The second type of bee is the worker bee. These bees are females but do not reproduce as that is only for the queen bee. The beehive is made up of 98% worker bees in the summer and in the winter they are the only bees to live in the hive with the queen bee.
Worker bees are busy as they have several job responsibilities. They collect the nectar from flowers to form the honey and create wax comb. They are also responsible for ensuring the queen and larvae are fed, as well as guarding the beehive and fanning their wings to keep the hive from getting too hot.
Because they work so hard, they will live about six weeks in the busy months and 4-9 months in the winter. The worker bee does have a barbed stinger and if used, it will die immediately following the sting.
The final type of bee in the beehive is the male bee, often called drones. They are distinguished by the large size of their eyes. They are also larger than worker bees but still smaller than the queen bee. Drones do not have stingers. The drones main purpose is to fertilize the queen bee.
All mating is done in flight and they will die shortly after mating because they have barbed sex organs. Any remaining drones will be expelled from the beehive before winter in locations that experience a strong change of climate. The average life span of a drone is about 90 days.
Colonies and Pollination
Beekeepers have colonies where the bees live. The beekeepers will maintain, feed, and transport these colonies. Through centuries of selective breeding, man has obtained the ability of making bees produce much more honey than a colony actually needs.
This allows for the beekeeper to successfully harvest the honey and keep the process going. Part of the beekeepers responsibility is providing a place for the colony to live and store honey. These colonies are often built up in a number of rectangular or square boxes that do not have a top or bottom on top of one another. The boxes hold parallel frames to produce wax honeycomb, to raise their offspring, and store honey.
These boxes allow for easier transportation of the beehives from one field to the next. This is a convenient system as crops need pollinating and they can work with other local farmers and provide them pollination services.
While bees’ primary function is making honey, they also vitally offer their pollination function as a second service. Pollination is very important to mankind as 1/3 of our diet comes from insect-pollinated plants. Bees make up 80% of this pollination process.

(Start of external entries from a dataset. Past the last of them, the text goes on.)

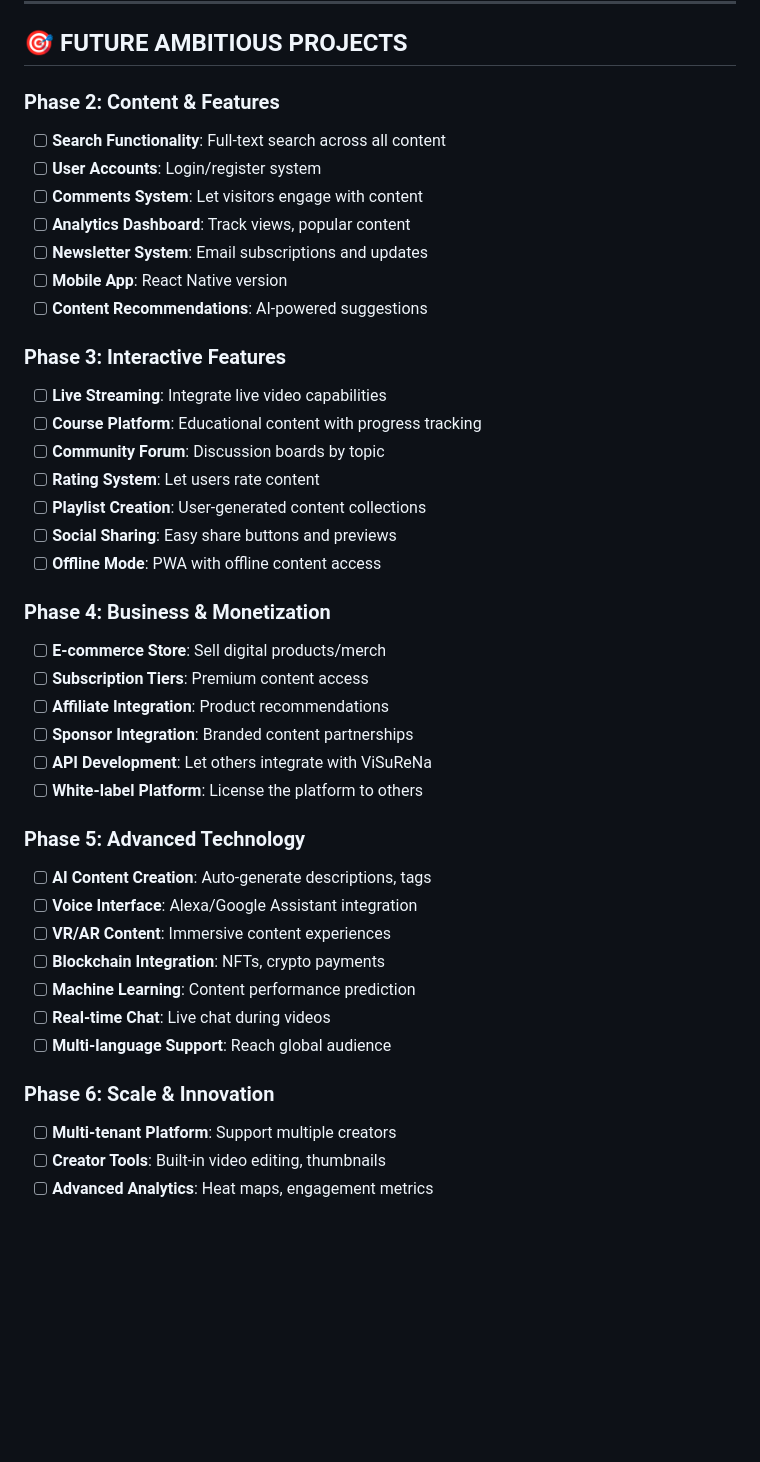
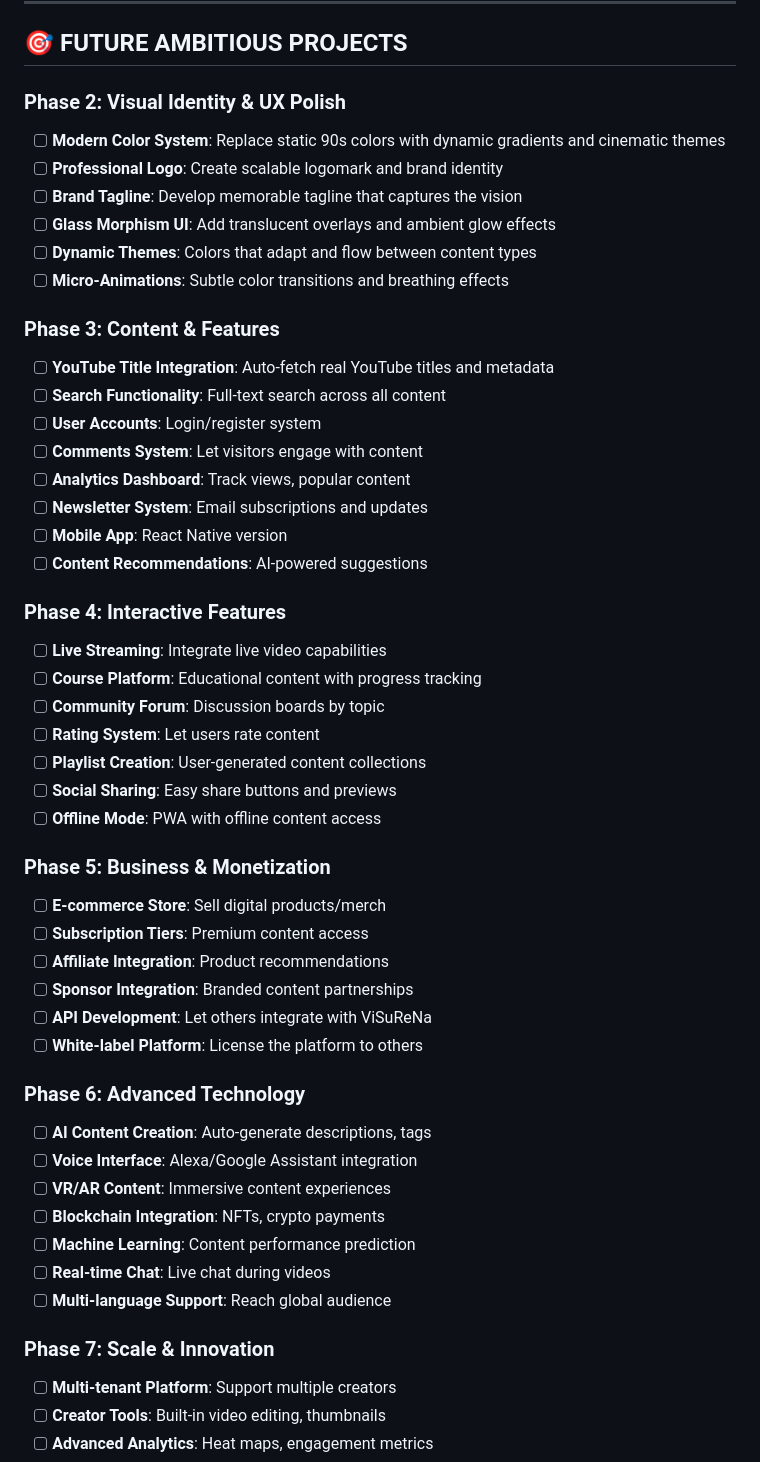
Before and after one commit to vishnusurya11/visurena, a Markdown page: PROJECT_ROADMAP.md, the part around the change. Drawn GitHub-style; blank space fills up the shorter version.

Commit message:
updated todo

```diff
--- a/PROJECT_ROADMAP.md
+++ b/PROJECT_ROADMAP.md
@@ -19,7 +19,16 @@ Transform ViSuReNa into the ultimate content catalog and creative platform - Net
 
 ## 🎯 FUTURE AMBITIOUS PROJECTS
 
-### Phase 2: Content & Features
+### Phase 2: Visual Identity & UX Polish
+- [ ] **Modern Color System**: Replace static 90s colors with dynamic gradients and cinematic themes
+- [ ] **Professional Logo**: Create scalable logomark and brand identity
+- [ ] **Brand Tagline**: Develop memorable tagline that captures the vision
+- [ ] **Glass Morphism UI**: Add translucent overlays and ambient glow effects
+- [ ] **Dynamic Themes**: Colors that adapt and flow between content types
+- [ ] **Micro-Animations**: Subtle color transitions and breathing effects
+
+### Phase 3: Content & Features
+- [ ] **YouTube Title Integration**: Auto-fetch real YouTube titles and metadata
 - [ ] **Search Functionality**: Full-text search across all content
 - [ ] **User Accounts**: Login/register system
 - [ ] **Comments System**: Let visitors engage with content
@@ -28,7 +37,7 @@ Transform ViSuReNa into the ultimate content catalog and creative platform - Net
 - [ ] **Mobile App**: React Native version
 - [ ] **Content Recommendations**: AI-powered suggestions
 
-### Phase 3: Interactive Features
+### Phase 4: Interactive Features
 - [ ] **Live Streaming**: Integrate live video capabilities
 - [ ] **Course Platform**: Educational content with progress tracking
 - [ ] **Community Forum**: Discussion boards by topic
@@ -37,7 +46,7 @@ Transform ViSuReNa into the ultimate content catalog and creative platform - Net
 - [ ] **Social Sharing**: Easy share buttons and previews
 - [ ] **Offline Mode**: PWA with offline content access
 
-### Phase 4: Business & Monetization
+### Phase 5: Business & Monetization
 - [ ] **E-commerce Store**: Sell digital products/merch
 - [ ] **Subscription Tiers**: Premium content access
 - [ ] **Affiliate Integration**: Product recommendations
@@ -45,7 +54,7 @@ Transform ViSuReNa into the ultimate content catalog and creative platform - Net
 - [ ] **API Development**: Let others integrate with ViSuReNa
 - [ ] **White-label Platform**: License the platform to others
 
-### Phase 5: Advanced Technology
+### Phase 6: Advanced Technology
 - [ ] **AI Content Creation**: Auto-generate descriptions, tags
 - [ ] **Voice Interface**: Alexa/Google Assistant integration
 - [ ] **VR/AR Content**: Immersive content experiences
@@ -54,7 +63,7 @@ Transform ViSuReNa into the ultimate content catalog and creative platform - Net
 - [ ] **Real-time Chat**: Live chat during videos
 - [ ] **Multi-language Support**: Reach global audience
 
-### Phase 6: Scale & Innovation
+### Phase 7: Scale & Innovation
 - [ ] **Multi-tenant Platform**: Support multiple creators
 - [ ] **Creator Tools**: Built-in video editing, thumbnails
 - [ ] **Advanced Analytics**: Heat maps, engagement metrics
```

Pollination occurs when the flowering plant is fertilized, this is the transferring of anthers of the plant to the ovules of that plant or another flower. Common plants bees pollinate include vegetables, legumes, nuts, and fruits.